If the stress-strain law of the steel reinforcement also exhibits a softening postyielding branch corresponding to a postbuckling behaviour up to the strain value (Figure 3), a further limit at which the procedure must be stopped derives from the condition that , in which . Beyond this condition the residual stress of the compressed reinforcement should be assumed to be constant and equal to , but this branch of the stress-strain law is not considered in the proposed model, as stated in Section 3.2.

##### 5.3. Strength and Curvature Domains

A typical curve exhibits two characteristic points corresponding to the achievement of the ultimate state and to the first yielding of the principal reinforcement in tension, respectively.

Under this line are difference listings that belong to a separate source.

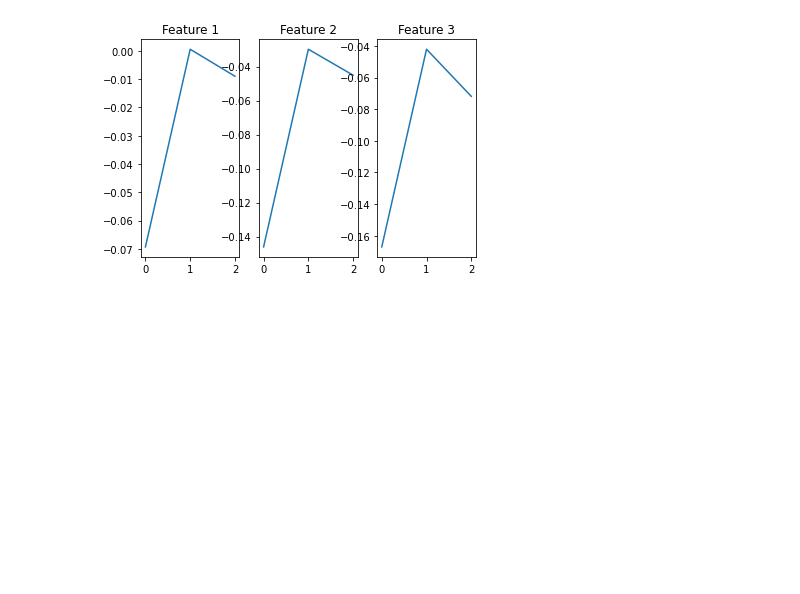
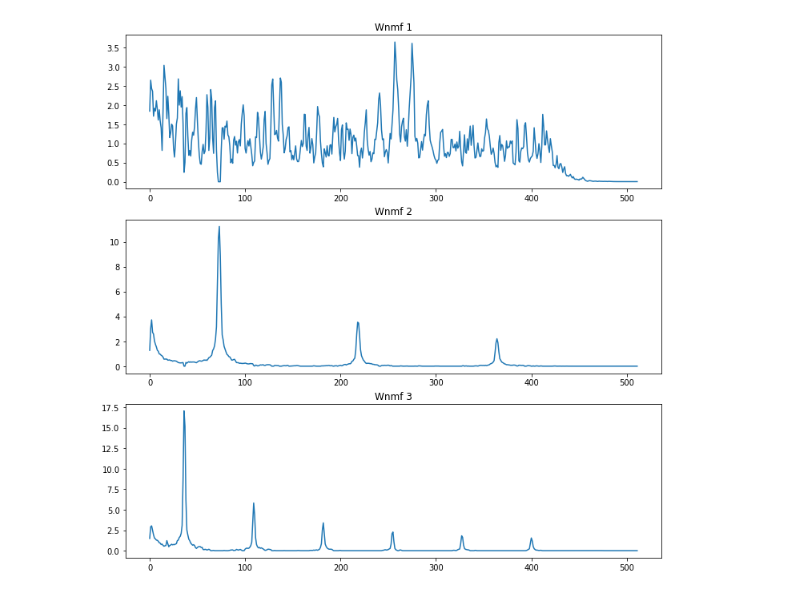
Before and after one commit to harrisnisar/CS598, a Jupyter notebook: HW2/Scripts/Problem 1.ipynb, the cells around one changed output. Cells and saved outputs as stored; diff of their text form; code cells hidden in the pictures; blank space fills up the shorter version.

```diff
--- a/HW2/Scripts/Problem 1.ipynb
+++ b/HW2/Scripts/Problem 1.ipynb
@@ -102,0 +43,7 @@ def fastICA(whitenedData, alpha = 0.0001, thresh = 1e-12, maxSteps = 5000):
+# %%
+def pca(centeredData, numOfComponents):
+    [U,s,Vt] = la.svd(centeredData)
+    Uk = U[:,:numOfComponents]
+    sk = s[:numOfComponents]
+    Wp = np.diag(sk**-0.5) @ Uk.T
+    return Wp
@@ -128,8 +123,8 @@ Sn_d            = Sn - mu_s
 principalComponents   = pca(Sn_d,num_features)
 # %%
 # perform ICA
-pcaProj = principalComponents.T @ Sn_d
-W = fastICA(pcaProj)
-S = W @ principalComponents.T
-print(np.shape(S))
+
+pcaProj = principalComponents @ Sn_d
+W = ICA(pcaProj) @ pcaProj
+Wnmf, Hnmf = nmf(Sn)
 # %% [output]
@@ -139,8 +150,8 @@ ind = 1 + np.arange(0, int(window_size/2))
 fig, ax1 = plt.subplots(nrows = 3, ncols = 1)
 
 for k in range(0,3):
-    ax1[k].plot(ind, principalComponents[:, k])
-    ax1[k].set_title('Feature '+str(k+1))
+    ax1[k].plot(ind, principalComponents.T[:, k])
+    ax1[k].set_title('PC '+str(k+1))
 fig.set_figheight(12)
 fig.set_figwidth(12)
 # %% [output]
@@ -147,0 +159,9 @@ fig.set_figwidth(12)
+# %%
+ind = 1 + np.arange(0, int(window_size/2))
+fig, ax1 = plt.subplots(nrows = 3, ncols = 1)
+
+for k in range(0,3):
+    ax1[k].plot( W.T[:, k])
+    ax1[k].set_title('IC '+str(k+1))
+fig.set_figheight(12)
+fig.set_figwidth(12)
@@ -148,9 +170,11 @@ fig.set_figwidth(12)
 # %%
-# plot ICA features
-    fg2, ax2 = plt.subplots(nrows=1, ncols=3)
+ind = 1 + np.arange(0, int(window_size/2))
+fig, ax1 = plt.subplots(nrows = 3, ncols = 1)
 
-    for k in range(0, 3):
-        ax2[k].plot(S[:, k])
-        ax2[k].set_title('Feature ' + str(k + 1))
+for k in range(0,3):
+    ax1[k].plot( Wnmf[:, k])
+    ax1[k].set_title('Wnmf '+str(k+1))
+fig.set_figheight(12)
+fig.set_figwidth(12)
 # %% [output]
-[figure, old version]
+[figure, new version]
```
Also changed, not shown: parts of 9 cells of this notebook, 3 other files.
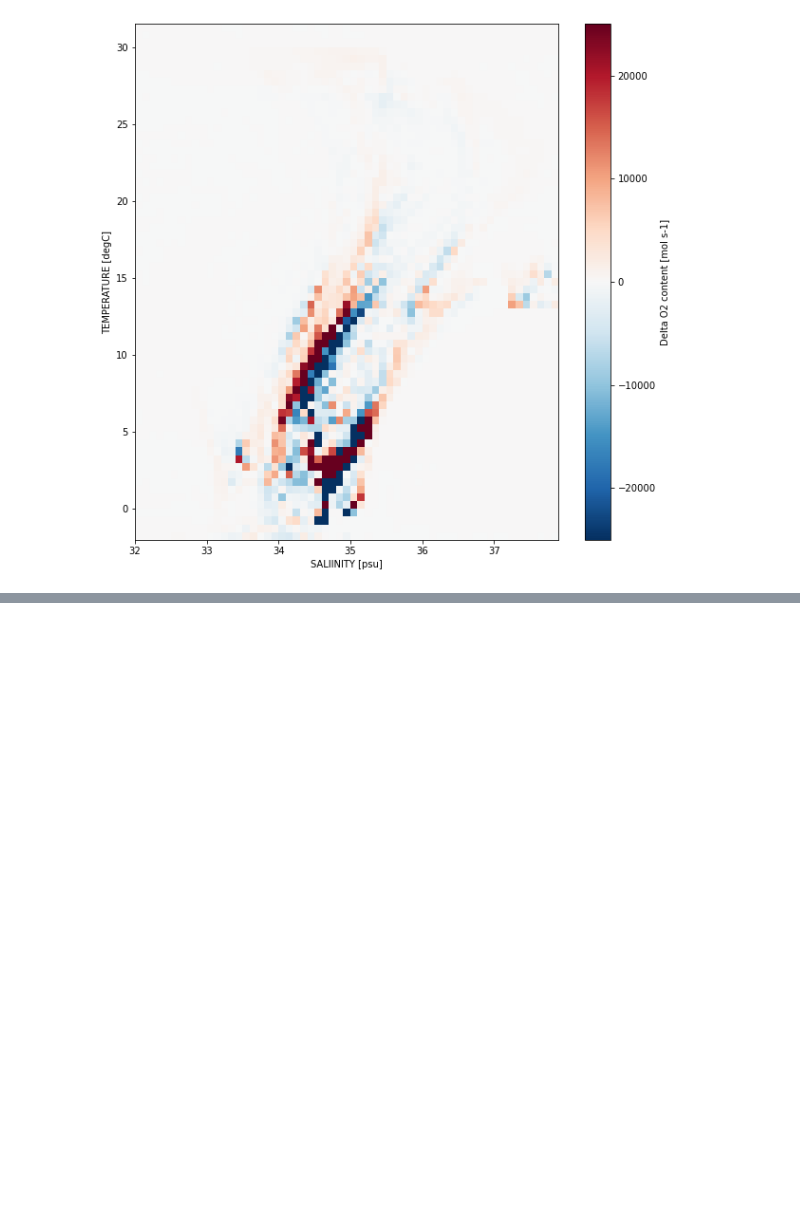
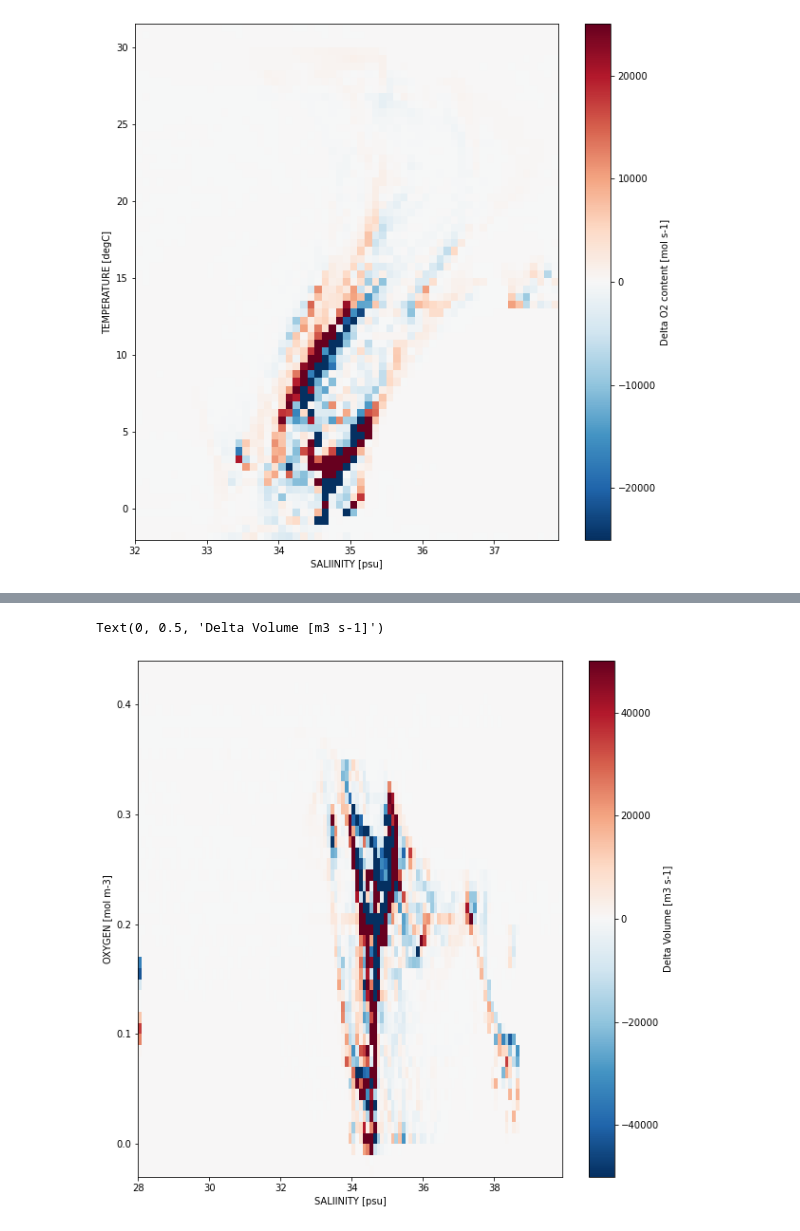
Before and after one commit to gmacgilchrist/oxygen, a Jupyter notebook: notebooks/dev_o2-in-TS.ipynb, the cells around one changed output, grey strips where cells are left out. Saved outputs shown, nothing was run; the diff lists cells and outputs as text; code cells hidden in the pictures; blank space fills up the shorter version.

```diff
--- a/notebooks/dev_o2-in-TS.ipynb
+++ b/notebooks/dev_o2-in-TS.ipynb
@@ -103,0 +193,16 @@ array(144, dtype='timedelta64[ns]')
+# %%
+fig,ax = plt.subplots(figsize=(10,10))
+x = hs['so_bin']
+y = hs['o2_bin']
+te = slice(-20,-1)
+ts = slice(0,20)
+dt = hs['time'].isel(time=te).mean('time') - hs['time'].isel(time=ts).mean('time')
+c = (hs.isel(time=te).mean('time') - hs.isel(time=ts).mean('time'))/((dt*1e-9).values.astype('float'))
+im = ax.pcolormesh(x,y,c,shading='auto',cmap='RdBu_r',vmin=-0.5e5,vmax=0.5e5)
+ax.set_xlabel('SALIINITY [psu]')
+ax.set_ylabel('OXYGEN [mol m-3]')
+cb = plt.colorbar(im,ax=ax)
+cb.ax.set_ylabel('Delta Volume [m3 s-1]')
+# %% [output]
+Text(0, 0.5, 'Delta Volume [m3 s-1]')
+[figure, added]
```
Also changed, not shown: parts of 18 cells of this notebook.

Obviously, the first point is present in all cases, while the second can only be reached if yielding of the reinforcement in tension occurs before the brittle collapse of the concrete core due to low available concrete ductility or/and a very high compression level.

The analytical expressions shown in the previous sections make it possible to determine directly the coordinates of these points and to derive in closed form the , and , domains, which give useful information on the flexural strength and curvature ductility of an RC section subjected to an assigned compression level.

The constructions of the aforementioned curves can be made more easily than by using a classical discretized model of the section, because (15) and (16), in a suitable specialized form, provide analytical expressions where the axial compressive load and the corresponding bending moment only depend on a single variable, and being related to one another.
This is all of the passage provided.